Animal Defenders International


Animal Defenders International

European Union approves new alternatives to animal testing of drugs and chemicals

Posted: 27 March 2006

Animal Defenders International applauded The Scientific Advisory Committee of the European Centre for the Validation of Alternative Methods (ECVAM) for approving six new alternative testing methods that will reduce the need for certain drugs and chemicals to be tested on animals.

The new tests use cell cultures rather than animals to establish the toxicity of cancer drugs and identify contaminated drugs.

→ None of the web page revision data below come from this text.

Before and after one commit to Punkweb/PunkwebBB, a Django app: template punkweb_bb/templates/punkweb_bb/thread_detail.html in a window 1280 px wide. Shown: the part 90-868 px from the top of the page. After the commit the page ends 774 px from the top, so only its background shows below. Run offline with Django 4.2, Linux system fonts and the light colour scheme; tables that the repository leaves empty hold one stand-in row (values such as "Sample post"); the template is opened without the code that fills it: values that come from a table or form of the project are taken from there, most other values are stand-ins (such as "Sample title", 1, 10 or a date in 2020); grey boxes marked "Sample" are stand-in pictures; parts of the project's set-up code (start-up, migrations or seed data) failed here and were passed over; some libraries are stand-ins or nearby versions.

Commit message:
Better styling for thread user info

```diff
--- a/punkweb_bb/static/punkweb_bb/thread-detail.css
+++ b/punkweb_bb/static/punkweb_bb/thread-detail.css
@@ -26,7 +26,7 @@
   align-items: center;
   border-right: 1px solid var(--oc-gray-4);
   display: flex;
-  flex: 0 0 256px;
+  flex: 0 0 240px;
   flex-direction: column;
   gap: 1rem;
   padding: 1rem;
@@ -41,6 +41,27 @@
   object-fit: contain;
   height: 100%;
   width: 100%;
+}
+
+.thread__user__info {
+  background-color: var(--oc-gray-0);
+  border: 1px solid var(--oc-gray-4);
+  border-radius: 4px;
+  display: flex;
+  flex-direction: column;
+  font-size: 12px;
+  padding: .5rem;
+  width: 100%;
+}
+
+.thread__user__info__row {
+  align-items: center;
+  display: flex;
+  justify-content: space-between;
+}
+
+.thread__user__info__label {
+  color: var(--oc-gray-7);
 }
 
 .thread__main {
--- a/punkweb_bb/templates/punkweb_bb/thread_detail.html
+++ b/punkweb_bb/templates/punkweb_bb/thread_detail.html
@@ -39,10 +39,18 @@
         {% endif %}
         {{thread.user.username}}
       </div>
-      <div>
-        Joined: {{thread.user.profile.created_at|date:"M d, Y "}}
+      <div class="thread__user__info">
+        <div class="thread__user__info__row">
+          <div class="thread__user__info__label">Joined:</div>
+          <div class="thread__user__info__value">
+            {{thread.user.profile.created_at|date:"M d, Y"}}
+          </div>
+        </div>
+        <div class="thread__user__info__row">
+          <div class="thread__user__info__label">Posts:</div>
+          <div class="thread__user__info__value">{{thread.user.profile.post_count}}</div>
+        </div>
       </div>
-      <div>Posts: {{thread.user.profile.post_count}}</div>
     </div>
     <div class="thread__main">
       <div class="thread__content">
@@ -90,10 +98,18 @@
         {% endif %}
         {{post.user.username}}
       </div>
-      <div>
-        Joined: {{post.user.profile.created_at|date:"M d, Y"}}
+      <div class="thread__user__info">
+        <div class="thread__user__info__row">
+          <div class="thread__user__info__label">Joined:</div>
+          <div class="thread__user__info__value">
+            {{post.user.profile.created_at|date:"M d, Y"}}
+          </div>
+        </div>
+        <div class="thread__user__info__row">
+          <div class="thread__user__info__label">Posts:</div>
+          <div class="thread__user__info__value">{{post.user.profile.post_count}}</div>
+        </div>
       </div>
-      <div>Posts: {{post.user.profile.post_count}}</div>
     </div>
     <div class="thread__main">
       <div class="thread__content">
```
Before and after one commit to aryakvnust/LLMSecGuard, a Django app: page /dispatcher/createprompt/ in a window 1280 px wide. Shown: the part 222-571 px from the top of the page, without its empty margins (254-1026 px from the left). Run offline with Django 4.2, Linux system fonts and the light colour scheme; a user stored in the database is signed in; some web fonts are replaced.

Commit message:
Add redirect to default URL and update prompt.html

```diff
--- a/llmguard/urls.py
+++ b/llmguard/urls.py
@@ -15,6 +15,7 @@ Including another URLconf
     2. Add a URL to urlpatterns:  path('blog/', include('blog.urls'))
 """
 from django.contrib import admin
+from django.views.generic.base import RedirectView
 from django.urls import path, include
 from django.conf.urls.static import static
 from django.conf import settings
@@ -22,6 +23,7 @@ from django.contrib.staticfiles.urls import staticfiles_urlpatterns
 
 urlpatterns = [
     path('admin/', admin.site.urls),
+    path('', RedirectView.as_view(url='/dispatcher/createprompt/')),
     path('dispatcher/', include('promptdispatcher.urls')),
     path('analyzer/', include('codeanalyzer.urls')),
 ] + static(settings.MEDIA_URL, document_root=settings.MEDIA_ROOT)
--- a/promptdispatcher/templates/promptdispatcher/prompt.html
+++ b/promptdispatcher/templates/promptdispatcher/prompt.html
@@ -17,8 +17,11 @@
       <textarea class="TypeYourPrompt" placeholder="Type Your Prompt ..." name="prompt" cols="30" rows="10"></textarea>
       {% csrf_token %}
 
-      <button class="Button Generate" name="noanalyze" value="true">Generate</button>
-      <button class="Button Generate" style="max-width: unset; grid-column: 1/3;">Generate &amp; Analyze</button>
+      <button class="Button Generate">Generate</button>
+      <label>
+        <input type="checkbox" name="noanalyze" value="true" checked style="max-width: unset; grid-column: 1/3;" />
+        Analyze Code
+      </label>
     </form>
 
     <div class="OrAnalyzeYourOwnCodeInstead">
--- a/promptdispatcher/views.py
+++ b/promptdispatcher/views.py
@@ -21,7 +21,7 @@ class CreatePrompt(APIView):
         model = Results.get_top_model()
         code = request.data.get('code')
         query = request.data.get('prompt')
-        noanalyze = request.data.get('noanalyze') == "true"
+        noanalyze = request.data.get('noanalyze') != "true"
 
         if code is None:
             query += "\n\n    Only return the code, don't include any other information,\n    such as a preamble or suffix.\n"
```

The tests approved on March 21 2006 will not only reduce the number of animals needed for testing, but will also increase the accuracy of the tests, thereby making the products concerned safer.

The role of ECVAM, which is based at the European Commissionís Joint Research Centre, is to replace, refine and reduce (the so called 3Rs) methods of animal testing for cosmetics, drugs and chemicals.

One of the tests is designed to assist the dosage of some highly toxic drugs used in chemotherapy for cancer, a disease which causes almost a million deaths in the EU every year. Using bone marrow culture from mice and cord blood cells from humans, a test has been developed that will decrease the risk of a lethal overdose amongst the patients to which they are administered, a risk that cannot be identified during current preclinical testing strategies.

Five of the new tests address the issue of bacteria. A drug may be sterilised, but not necessarily free from all traces of bacteria which can lead to side-effects such as fever, pain and shock.

200,000 rabbits are used every year to test the drugs before they are put on the market. The new method uses human immune cells grown in the laboratory, which can detect bacteria just as the human immune system does.

These new tests are more effective in finding contaminated drugs and will reduce the number of animals used in labs and the costs of testing.

Notes to Editors

* Tests validated by ECVAM must be approved by its Scientific Advisory Committee, composed of representatives of the 25 member states, academia, industry and animal welfare organizations before they can be used in labs across Europe.

* The work of ECVAM is funded from the EUís Research Framework Programme, with support from Member States, industry and animal welfare organisations. By using advances in scientific knowledge, ECVAM will help to increase patient safety and animal welfare.

© Animal Defenders International 2019